Chapter 27:

Search for the Golden Arch, Part 5


The next few days passed with no progress made on Caleb's search for the butterfly. While Joseph's advice was certainly helpful, in the end, there was still a lot of luck involved in discovering the elusive golden-arched butterfly.

Caleb woke up on a cold morning and stretched his arms. At this point, he had spent about six days here in the forest. He could already hear Hope's annoyed tone, subtly hinting that she wanted him to give up on this pointless search and move on to something more productive. To be honest, he was surprised she had gone this long without saying a word about it.

Caleb couldn't deny that she had a point. He was mostly doing this out of curiosity, and while the job was important, it wasn't something he needed to involve himself in. The responsible thing for him to do was to leave this job to the others and start taking on other work. He knew, yet he remained hesitant to actually do so.

Caleb emerged from the tent and found Hope idly stoking a small fire. She glanced at him with a raised eyebrow, as if asking whether or not he'd be continuing the search today. He exhaled a small sigh. At the very least, she deserved a deadline for what was essentially a personal whim.

“Three more days,” Caleb declared. “If I don't find it in the next three days, we'll leave.”

“Can I trust that promise?”

“Have I ever broken a promise to you?”

“You haven't made enough promises for me to have generated any empirical data on that.”

Caleb frowned. It had been a while since Hope had said anything so computer-like. “I promise. If I stay even a minute longer, I'll let you decide what kind of job we do next.”

“All right,” Hope said as she stood up. “Let's get going, then. We're checking the sap spots like always, right?”

Caleb nodded. That had been his basic routine for the past three days. He would check the sap spots in the morning, then once after lunch, then once again before he gave up the search for the day. It was relatively quick, and it gave him the chance to scout out the areas they were in as well, leaving him with less places to manually search through the rest of the day.

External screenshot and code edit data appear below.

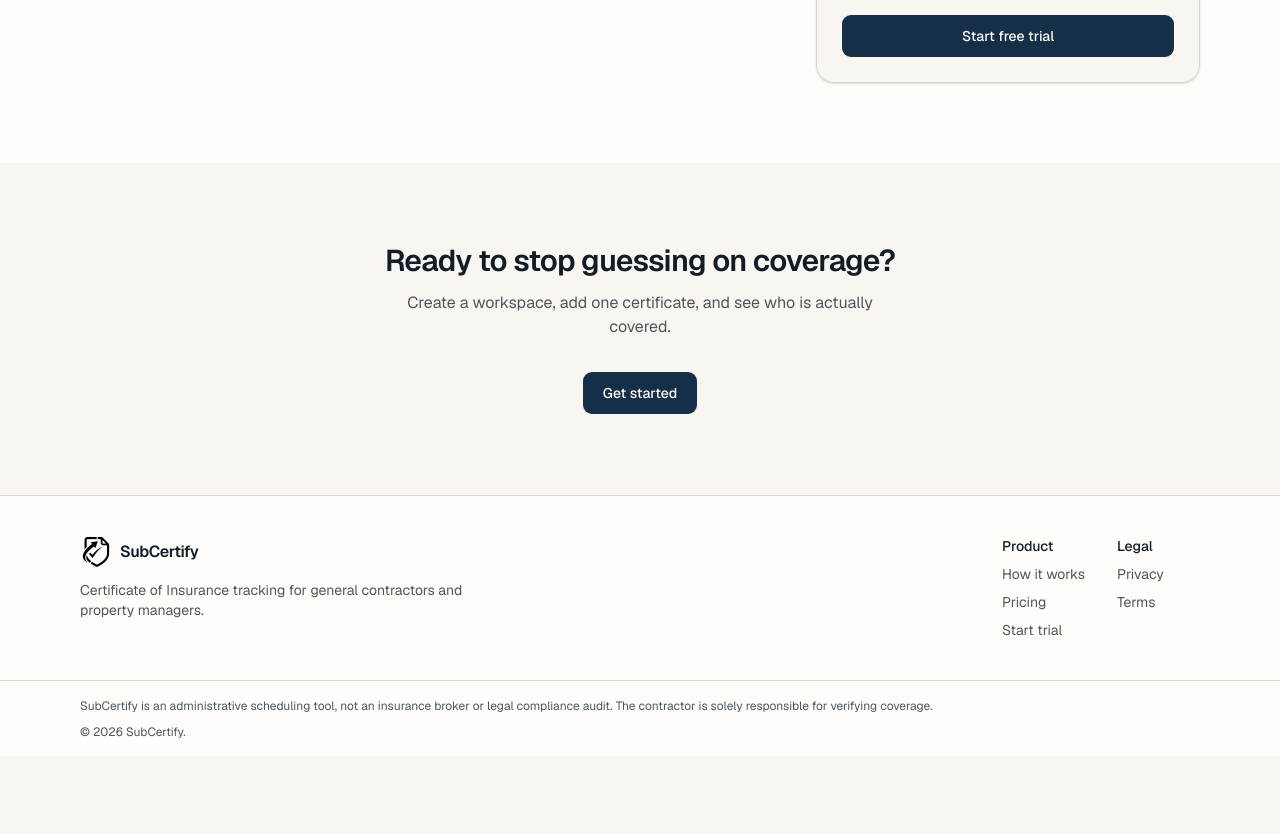
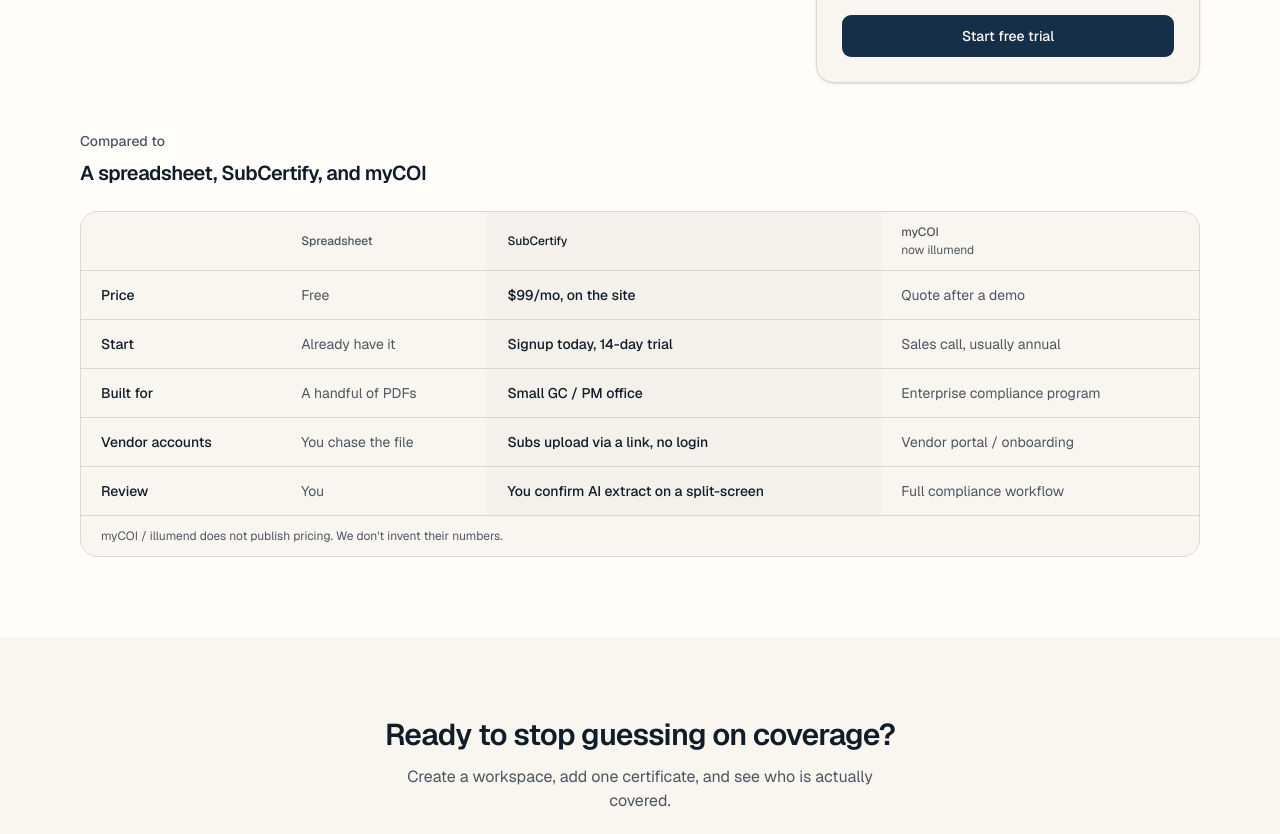
Before and after one commit to Rohit1mag/coit, a Next.js app: page / in a window 1280 px wide. Shown: the part 2140-2974 px from the top of the page. Before the commit the page ends 2896 px from the top, so only its background shows below. Built offline with nearby package versions, Linux system fonts and the light colour scheme.

Commit message:
Add a spreadsheet vs myCOI comparison under pricing so the $99 self-serve pitch is concrete.

```diff
--- a/src/app/page.tsx
+++ b/src/app/page.tsx
@@ -1,5 +1,6 @@
 import Link from "next/link";
 import { Bell, FileSearch, Link2, ShieldCheck } from "lucide-react";
+import { ComparisonTable } from "@/components/marketing/comparison-table";
 import { MarketingShell } from "@/components/marketing/marketing-shell";
 import { ProductPreview } from "@/components/marketing/product-preview";
 import { Button } from "@/components/ui/button";
@@ -99,7 +100,7 @@ export default function LandingPage() {
       </section>
 
       <section id="pricing" className="border-t bg-card">
-        <div className="mx-auto grid max-w-6xl gap-10 px-4 py-20 lg:grid-cols-[1fr_24rem]">
+        <div className="mx-auto grid max-w-6xl gap-10 px-4 pb-12 pt-20 lg:grid-cols-[1fr_24rem]">
           <div>
             <p className="text-sm font-medium text-muted-foreground">Pricing</p>
             <h2 className="mt-2 text-3xl font-semibold tracking-tight">One plan. Built for a small office.</h2>
@@ -128,6 +129,15 @@ export default function LandingPage() {
             </Button>
           </div>
         </div>
+        <div className="mx-auto max-w-6xl px-4 pb-20">
+          <p className="text-sm font-medium text-muted-foreground">Compared to</p>
+          <h3 className="mt-2 text-xl font-semibold tracking-tight">
+            A spreadsheet, SubCertify, and myCOI
+          </h3>
+          <div className="mt-6">
+            <ComparisonTable />
+          </div>
+        </div>
       </section>
 
       <section className="mx-auto max-w-6xl px-4 py-20 text-center">
--- /dev/null
+++ b/src/components/marketing/comparison-table.tsx
@@ -0,0 +1,92 @@
+const rows = [
+  {
+    label: "Price",
+    spreadsheet: "Free",
+    subcertify: "$99/mo, on the site",
+    mycoi: "Quote after a demo",
+  },
+  {
+    label: "Start",
+    spreadsheet: "Already have it",
+    subcertify: "Signup today, 14-day trial",
+    mycoi: "Sales call, usually annual",
+  },
+  {
+    label: "Built for",
+    spreadsheet: "A handful of PDFs",
+    subcertify: "Small GC / PM office",
+    mycoi: "Enterprise compliance program",
+  },
+  {
+    label: "Vendor accounts",
+    spreadsheet: "You chase the file",
+    subcertify: "Subs upload via a link, no login",
+    mycoi: "Vendor portal / onboarding",
+  },
+  {
+    label: "Review",
+    spreadsheet: "You",
+    subcertify: "You confirm AI extract on a split-screen",
+    mycoi: "Full compliance workflow",
+  },
+];
+
+export function ComparisonTable() {
+  return (
+    <div className="overflow-hidden rounded-2xl border bg-background">
+      <div className="overflow-x-auto">
+        <table className="w-full min-w-160 text-left text-sm">
+          <caption className="sr-only">
+            How SubCertify compares to a spreadsheet and myCOI
+          </caption>
+          <thead>
+            <tr className="border-b text-xs text-muted-foreground">
+              <th scope="col" className="px-4 py-3 font-medium sm:px-5">
+                <span className="sr-only">Category</span>
+              </th>
+              <th scope="col" className="px-4 py-3 font-medium sm:px-5">
+                Spreadsheet
+              </th>
+              <th
+                scope="col"
+                className="bg-muted/50 px-4 py-3 font-medium text-foreground sm:px-5"
+              >
+                SubCertify
+              </th>
+              <th scope="col" className="px-4 py-3 font-medium sm:px-5">
+                myCOI
+                <span className="mt-0.5 block font-normal text-muted-foreground">
+                  now illumend
+                </span>
+              </th>
+            </tr>
+          </thead>
+          <tbody>
+            {rows.map((row) => (
+              <tr key={row.label} className="border-b last:border-0">
+                <th
+                  scope="row"
+                  className="px-4 py-3.5 align-top font-medium sm:px-5"
+                >
+                  {row.label}
+                </th>
+                <td className="px-4 py-3.5 align-top text-muted-foreground sm:px-5">
+                  {row.spreadsheet}
+                </td>
+                <td className="bg-muted/50 px-4 py-3.5 align-top font-medium sm:px-5">
+                  {row.subcertify}
+                </td>
+                <td className="px-4 py-3.5 align-top text-muted-foreground sm:px-5">
+                  {row.mycoi}
+                </td>
+              </tr>
+            ))}
+          </tbody>
+        </table>
+      </div>
+      <p className="border-t px-4 py-3 text-xs text-muted-foreground sm:px-5">
+        myCOI / illumend does not publish pricing. We don&apos;t invent their numbers.
+      </p>
+    </div>
+  );
+}
```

Caleb and Hope trekked over to the first sap spot, which was only a short walk where they had set camp. The sap was placed on a large tree in the middle of a giant clearing. Caleb inspected it closely, but even far away he could tell that no golden-arched butterflies were around.

“How early does Joseph wake up to apply this stuff?” Hope asked as she also inspected the tree. “It's morning, but the sap is still wet and runny.”

“Not sure,” Caleb replied as he pulled out his map to look for another sap spot. “He's pretty diligent to be doing it this often, though.”

“How interesting,” a resolute voice declared from behind Caleb's back. “So this is what you've been looking at the past few days. Keeping this all to yourself, have you?”

Caleb spun to his left to see Tia and Aislinn standing behind him, peering intently at the sap-covered tree. “Gah!” he coughed out in surprise. “I didn't even hear you!”

Tia put her hands on her hips and huffed. “No need to get so worked up. I don't care what you keep secret. I'll still come up the winner anyhow.”

“I wasn't really trying to keep it a secret,” Caleb grumbled. “Besides, I don't know why you're so competitive about this, especially towards me. I don't even really want the reward that much.”

“It's not like I really want it either. But since you're here, I won't let myself lose out.”

“What? What does that mean?”

“Never mind. I don't have time to be talking to you.” Tia turned and walked away without even a wave goodbye. Her partner, Aislinn, gave Caleb an apologetic smile as she turned to follow her.

“Sorry about that. I'm sure you're confused, but don't hold it against her. She's got a lot to work through.”

As he watched the two walk away, Caleb scratched his head in confusion. “I wonder what that was about,” he said with a sigh.

“You're sure you haven't offended her in some way?”

“Of course I'm sure,” Caleb sighed. “Come on, let's go check the other spots.”

It took another hour, but Caleb and Hope soon finished their routine inspection of the usual sap spots. Hope sighed as she wiped some dirt from her clothes.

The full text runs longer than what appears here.